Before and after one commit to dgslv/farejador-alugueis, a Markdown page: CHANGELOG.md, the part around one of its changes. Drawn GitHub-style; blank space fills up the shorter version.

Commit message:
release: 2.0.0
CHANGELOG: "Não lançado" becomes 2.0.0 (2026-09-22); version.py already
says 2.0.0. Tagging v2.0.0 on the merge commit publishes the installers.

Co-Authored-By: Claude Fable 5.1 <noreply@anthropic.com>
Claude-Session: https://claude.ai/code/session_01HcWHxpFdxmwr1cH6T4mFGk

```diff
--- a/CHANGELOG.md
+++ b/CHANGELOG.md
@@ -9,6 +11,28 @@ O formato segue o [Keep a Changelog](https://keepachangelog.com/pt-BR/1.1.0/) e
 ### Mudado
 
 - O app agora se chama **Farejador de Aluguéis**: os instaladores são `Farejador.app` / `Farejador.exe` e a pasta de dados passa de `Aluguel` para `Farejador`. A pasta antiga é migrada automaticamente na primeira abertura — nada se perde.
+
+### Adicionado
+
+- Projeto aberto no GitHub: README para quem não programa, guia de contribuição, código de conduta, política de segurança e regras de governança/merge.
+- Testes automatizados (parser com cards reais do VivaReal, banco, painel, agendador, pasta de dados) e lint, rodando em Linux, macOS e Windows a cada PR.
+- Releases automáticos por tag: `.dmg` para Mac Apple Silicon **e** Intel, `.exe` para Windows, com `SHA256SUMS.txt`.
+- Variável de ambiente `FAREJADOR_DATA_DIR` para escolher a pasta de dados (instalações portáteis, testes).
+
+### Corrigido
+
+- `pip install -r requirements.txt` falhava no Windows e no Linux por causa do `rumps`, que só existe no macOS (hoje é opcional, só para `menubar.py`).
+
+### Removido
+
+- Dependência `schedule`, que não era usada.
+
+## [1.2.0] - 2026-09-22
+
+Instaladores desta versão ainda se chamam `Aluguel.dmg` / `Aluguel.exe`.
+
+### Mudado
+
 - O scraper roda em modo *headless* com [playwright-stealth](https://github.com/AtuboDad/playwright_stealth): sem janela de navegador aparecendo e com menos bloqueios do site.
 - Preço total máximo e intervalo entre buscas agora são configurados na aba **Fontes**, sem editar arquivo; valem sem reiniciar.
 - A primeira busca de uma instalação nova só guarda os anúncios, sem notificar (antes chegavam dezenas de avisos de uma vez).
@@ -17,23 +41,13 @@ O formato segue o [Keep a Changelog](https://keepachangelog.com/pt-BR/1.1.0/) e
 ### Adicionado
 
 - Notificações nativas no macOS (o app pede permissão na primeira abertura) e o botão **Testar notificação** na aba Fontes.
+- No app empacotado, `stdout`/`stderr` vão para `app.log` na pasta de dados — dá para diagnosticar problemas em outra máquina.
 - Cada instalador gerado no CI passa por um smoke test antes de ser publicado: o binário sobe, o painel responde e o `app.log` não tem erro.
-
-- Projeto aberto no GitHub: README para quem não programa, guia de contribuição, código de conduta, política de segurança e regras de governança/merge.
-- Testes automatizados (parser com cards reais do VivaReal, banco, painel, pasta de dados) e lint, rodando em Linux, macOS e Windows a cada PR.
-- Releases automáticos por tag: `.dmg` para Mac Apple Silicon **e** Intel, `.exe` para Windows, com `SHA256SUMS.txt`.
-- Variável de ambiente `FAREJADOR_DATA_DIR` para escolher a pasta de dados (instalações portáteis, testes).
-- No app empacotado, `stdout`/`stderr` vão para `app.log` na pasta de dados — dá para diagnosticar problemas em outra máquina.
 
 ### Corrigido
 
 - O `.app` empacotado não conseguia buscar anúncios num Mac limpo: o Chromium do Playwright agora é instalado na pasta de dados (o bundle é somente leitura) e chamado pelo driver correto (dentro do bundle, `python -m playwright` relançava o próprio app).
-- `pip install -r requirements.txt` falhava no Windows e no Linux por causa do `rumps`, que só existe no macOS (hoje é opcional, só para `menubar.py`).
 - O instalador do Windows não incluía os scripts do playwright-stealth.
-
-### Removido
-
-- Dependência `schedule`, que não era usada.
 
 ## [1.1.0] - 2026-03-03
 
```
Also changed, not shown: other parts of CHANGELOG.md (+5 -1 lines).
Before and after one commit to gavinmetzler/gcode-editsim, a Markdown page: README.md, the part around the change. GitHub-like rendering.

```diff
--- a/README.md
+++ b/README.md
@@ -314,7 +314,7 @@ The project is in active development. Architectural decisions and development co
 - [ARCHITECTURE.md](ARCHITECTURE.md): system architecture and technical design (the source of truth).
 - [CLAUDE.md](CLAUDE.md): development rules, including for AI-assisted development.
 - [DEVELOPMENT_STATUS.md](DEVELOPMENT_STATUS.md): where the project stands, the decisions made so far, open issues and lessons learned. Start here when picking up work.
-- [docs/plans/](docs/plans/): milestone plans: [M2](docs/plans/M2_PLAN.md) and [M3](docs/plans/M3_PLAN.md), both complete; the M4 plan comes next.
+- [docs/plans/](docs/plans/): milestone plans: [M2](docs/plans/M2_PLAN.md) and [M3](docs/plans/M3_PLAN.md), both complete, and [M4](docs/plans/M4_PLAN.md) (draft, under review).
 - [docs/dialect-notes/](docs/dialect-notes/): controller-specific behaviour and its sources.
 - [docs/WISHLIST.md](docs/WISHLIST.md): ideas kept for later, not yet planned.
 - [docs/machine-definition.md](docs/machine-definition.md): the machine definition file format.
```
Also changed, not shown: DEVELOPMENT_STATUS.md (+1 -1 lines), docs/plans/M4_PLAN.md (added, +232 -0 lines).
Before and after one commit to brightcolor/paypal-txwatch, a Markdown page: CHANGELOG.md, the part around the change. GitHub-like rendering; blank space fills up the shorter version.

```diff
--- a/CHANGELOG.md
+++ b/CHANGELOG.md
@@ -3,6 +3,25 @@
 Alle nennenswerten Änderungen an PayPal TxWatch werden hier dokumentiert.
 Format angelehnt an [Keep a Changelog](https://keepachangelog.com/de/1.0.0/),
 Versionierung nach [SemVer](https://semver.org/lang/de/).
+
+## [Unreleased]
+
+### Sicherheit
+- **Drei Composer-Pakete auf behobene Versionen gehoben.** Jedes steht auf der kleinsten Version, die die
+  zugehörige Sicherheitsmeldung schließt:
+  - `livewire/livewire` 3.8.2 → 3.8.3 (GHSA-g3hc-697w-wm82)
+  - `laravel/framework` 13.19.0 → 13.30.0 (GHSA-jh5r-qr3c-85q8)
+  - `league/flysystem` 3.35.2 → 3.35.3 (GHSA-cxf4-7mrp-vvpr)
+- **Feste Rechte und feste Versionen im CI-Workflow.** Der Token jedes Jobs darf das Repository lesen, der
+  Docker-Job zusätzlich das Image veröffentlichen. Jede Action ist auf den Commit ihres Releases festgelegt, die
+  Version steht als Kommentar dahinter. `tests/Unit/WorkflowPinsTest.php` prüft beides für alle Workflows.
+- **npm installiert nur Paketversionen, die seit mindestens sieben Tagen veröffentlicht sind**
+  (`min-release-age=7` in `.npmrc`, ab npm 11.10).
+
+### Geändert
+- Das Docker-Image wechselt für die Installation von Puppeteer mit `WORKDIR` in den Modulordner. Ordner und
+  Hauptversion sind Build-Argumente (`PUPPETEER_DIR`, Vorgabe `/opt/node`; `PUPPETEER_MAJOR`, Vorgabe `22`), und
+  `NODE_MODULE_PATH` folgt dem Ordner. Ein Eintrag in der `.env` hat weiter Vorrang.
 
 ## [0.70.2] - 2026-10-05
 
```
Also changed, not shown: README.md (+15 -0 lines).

* * * * * * * * *

§ **Activity**: Retype the material above in full, keeping every word as it stands.

§ **Result of this exercise**:
Before and after one commit to dgslv/farejador-alugueis, a Markdown page: CHANGELOG.md, the part around one of its changes. Drawn GitHub-style; blank space fills up the shorter version.

Commit message:
release: 2.0.0
CHANGELOG: "Não lançado" becomes 2.0.0 (2026-09-22); version.py already
says 2.0.0. Tagging v2.0.0 on the merge commit publishes the installers.

Co-Authored-By: Claude Fable 5.1 <noreply@anthropic.com>
Claude-Session: https://claude.ai/code/session_01HcWHxpFdxmwr1cH6T4mFGk

```diff
--- a/CHANGELOG.md
+++ b/CHANGELOG.md
@@ -9,6 +11,28 @@ O formato segue o [Keep a Changelog](https://keepachangelog.com/pt-BR/1.1.0/) e
 ### Mudado
 
 - O app agora se chama **Farejador de Aluguéis**: os instaladores são `Farejador.app` / `Farejador.exe` e a pasta de dados passa de `Aluguel` para `Farejador`. A pasta antiga é migrada automaticamente na primeira abertura — nada se perde.
+
+### Adicionado
+
+- Projeto aberto no GitHub: README para quem não programa, guia de contribuição, código de conduta, política de segurança e regras de governança/merge.
+- Testes automatizados (parser com cards reais do VivaReal, banco, painel, agendador, pasta de dados) e lint, rodando em Linux, macOS e Windows a cada PR.
+- Releases automáticos por tag: `.dmg` para Mac Apple Silicon **e** Intel, `.exe` para Windows, com `SHA256SUMS.txt`.
+- Variável de ambiente `FAREJADOR_DATA_DIR` para escolher a pasta de dados (instalações portáteis, testes).
+
+### Corrigido
+
+- `pip install -r requirements.txt` falhava no Windows e no Linux por causa do `rumps`, que só existe no macOS (hoje é opcional, só para `menubar.py`).
+
+### Removido
+
+- Dependência `schedule`, que não era usada.
+
+## [1.2.0] - 2026-09-22
+
+Instaladores desta versão ainda se chamam `Aluguel.dmg` / `Aluguel.exe`.
+
+### Mudado
+
 - O scraper roda em modo *headless* com [playwright-stealth](https://github.com/AtuboDad/playwright_stealth): sem janela de navegador aparecendo e com menos bloqueios do site.
 - Preço total máximo e intervalo entre buscas agora são configurados na aba **Fontes**, sem editar arquivo; valem sem reiniciar.
 - A primeira busca de uma instalação nova só guarda os anúncios, sem notificar (antes chegavam dezenas de avisos de uma vez).
@@ -17,23 +41,13 @@ O formato segue o [Keep a Changelog](https://keepachangelog.com/pt-BR/1.1.0/) e
 ### Adicionado
 
 - Notificações nativas no macOS (o app pede permissão na primeira abertura) e o botão **Testar notificação** na aba Fontes.
+- No app empacotado, `stdout`/`stderr` vão para `app.log` na pasta de dados — dá para diagnosticar problemas em outra máquina.
 - Cada instalador gerado no CI passa por um smoke test antes de ser publicado: o binário sobe, o painel responde e o `app.log` não tem erro.
-
-- Projeto aberto no GitHub: README para quem não programa, guia de contribuição, código de conduta, política de segurança e regras de governança/merge.
-- Testes automatizados (parser com cards reais do VivaReal, banco, painel, pasta de dados) e lint, rodando em Linux, macOS e Windows a cada PR.
-- Releases automáticos por tag: `.dmg` para Mac Apple Silicon **e** Intel, `.exe` para Windows, com `SHA256SUMS.txt`.
-- Variável de ambiente `FAREJADOR_DATA_DIR` para escolher a pasta de dados (instalações portáteis, testes).
-- No app empacotado, `stdout`/`stderr` vão para `app.log` na pasta de dados — dá para diagnosticar problemas em outra máquina.
 
 ### Corrigido
 
 - O `.app` empacotado não conseguia buscar anúncios num Mac limpo: o Chromium do Playwright agora é instalado na pasta de dados (o bundle é somente leitura) e chamado pelo driver correto (dentro do bundle, `python -m playwright` relançava o próprio app).
-- `pip install -r requirements.txt` falhava no Windows e no Linux por causa do `rumps`, que só existe no macOS (hoje é opcional, só para `menubar.py`).
 - O instalador do Windows não incluía os scripts do playwright-stealth.
-
-### Removido
-
-- Dependência `schedule`, que não era usada.
 
 ## [1.1.0] - 2026-03-03
 
```
Also changed, not shown: other parts of CHANGELOG.md (+5 -1 lines).
Before and after one commit to gavinmetzler/gcode-editsim, a Markdown page: README.md, the part around the change. GitHub-like rendering.

```diff
--- a/README.md
+++ b/README.md
@@ -314,7 +314,7 @@ The project is in active development. Architectural decisions and development co
 - [ARCHITECTURE.md](ARCHITECTURE.md): system architecture and technical design (the source of truth).
 - [CLAUDE.md](CLAUDE.md): development rules, including for AI-assisted development.
 - [DEVELOPMENT_STATUS.md](DEVELOPMENT_STATUS.md): where the project stands, the decisions made so far, open issues and lessons learned. Start here when picking up work.
-- [docs/plans/](docs/plans/): milestone plans: [M2](docs/plans/M2_PLAN.md) and [M3](docs/plans/M3_PLAN.md), both complete; the M4 plan comes next.
+- [docs/plans/](docs/plans/): milestone plans: [M2](docs/plans/M2_PLAN.md) and [M3](docs/plans/M3_PLAN.md), both complete, and [M4](docs/plans/M4_PLAN.md) (draft, under review).
 - [docs/dialect-notes/](docs/dialect-notes/): controller-specific behaviour and its sources.
 - [docs/WISHLIST.md](docs/WISHLIST.md): ideas kept for later, not yet planned.
 - [docs/machine-definition.md](docs/machine-definition.md): the machine definition file format.
```
Also changed, not shown: DEVELOPMENT_STATUS.md (+1 -1 lines), docs/plans/M4_PLAN.md (added, +232 -0 lines).
Before and after one commit to brightcolor/paypal-txwatch, a Markdown page: CHANGELOG.md, the part around the change. GitHub-like rendering; blank space fills up the shorter version.

```diff
--- a/CHANGELOG.md
+++ b/CHANGELOG.md
@@ -3,6 +3,25 @@
 Alle nennenswerten Änderungen an PayPal TxWatch werden hier dokumentiert.
 Format angelehnt an [Keep a Changelog](https://keepachangelog.com/de/1.0.0/),
 Versionierung nach [SemVer](https://semver.org/lang/de/).
+
+## [Unreleased]
+
+### Sicherheit
+- **Drei Composer-Pakete auf behobene Versionen gehoben.** Jedes steht auf der kleinsten Version, die die
+  zugehörige Sicherheitsmeldung schließt:
+  - `livewire/livewire` 3.8.2 → 3.8.3 (GHSA-g3hc-697w-wm82)
+  - `laravel/framework` 13.19.0 → 13.30.0 (GHSA-jh5r-qr3c-85q8)
+  - `league/flysystem` 3.35.2 → 3.35.3 (GHSA-cxf4-7mrp-vvpr)
+- **Feste Rechte und feste Versionen im CI-Workflow.** Der Token jedes Jobs darf das Repository lesen, der
+  Docker-Job zusätzlich das Image veröffentlichen. Jede Action ist auf den Commit ihres Releases festgelegt, die
+  Version steht als Kommentar dahinter. `tests/Unit/WorkflowPinsTest.php` prüft beides für alle Workflows.
+- **npm installiert nur Paketversionen, die seit mindestens sieben Tagen veröffentlicht sind**
+  (`min-release-age=7` in `.npmrc`, ab npm 11.10).
+
+### Geändert
+- Das Docker-Image wechselt für die Installation von Puppeteer mit `WORKDIR` in den Modulordner. Ordner und
+  Hauptversion sind Build-Argumente (`PUPPETEER_DIR`, Vorgabe `/opt/node`; `PUPPETEER_MAJOR`, Vorgabe `22`), und
+  `NODE_MODULE_PATH` folgt dem Ordner. Ein Eintrag in der `.env` hat weiter Vorrang.
 
 ## [0.70.2] - 2026-10-05
 
```
Also changed, not shown: README.md (+15 -0 lines).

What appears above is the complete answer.